* SOURCE RECORDS:
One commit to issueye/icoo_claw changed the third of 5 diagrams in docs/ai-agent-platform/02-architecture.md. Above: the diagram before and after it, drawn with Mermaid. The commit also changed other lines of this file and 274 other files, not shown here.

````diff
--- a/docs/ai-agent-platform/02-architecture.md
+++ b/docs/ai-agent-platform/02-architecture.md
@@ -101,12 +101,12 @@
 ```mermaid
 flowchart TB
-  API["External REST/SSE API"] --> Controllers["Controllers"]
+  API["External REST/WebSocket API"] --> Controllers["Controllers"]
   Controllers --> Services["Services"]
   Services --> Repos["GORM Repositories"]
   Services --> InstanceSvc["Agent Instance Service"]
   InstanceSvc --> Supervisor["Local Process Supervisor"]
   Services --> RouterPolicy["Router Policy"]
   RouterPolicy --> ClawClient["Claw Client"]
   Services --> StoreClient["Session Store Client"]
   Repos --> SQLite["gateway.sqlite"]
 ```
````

* REQUIRED ACTION: Only lines with the word "docs" go in the answer. Take them all from the entries above.

* REPLY TO THE EXERCISE:
One commit to issueye/icoo_claw changed the third of 5 diagrams in docs/ai-agent-platform/02-architecture.md. Above: the diagram before and after it, drawn with Mermaid. The commit also changed other lines of this file and 274 other files, not shown here.
--- a/docs/ai-agent-platform/02-architecture.md
+++ b/docs/ai-agent-platform/02-architecture.md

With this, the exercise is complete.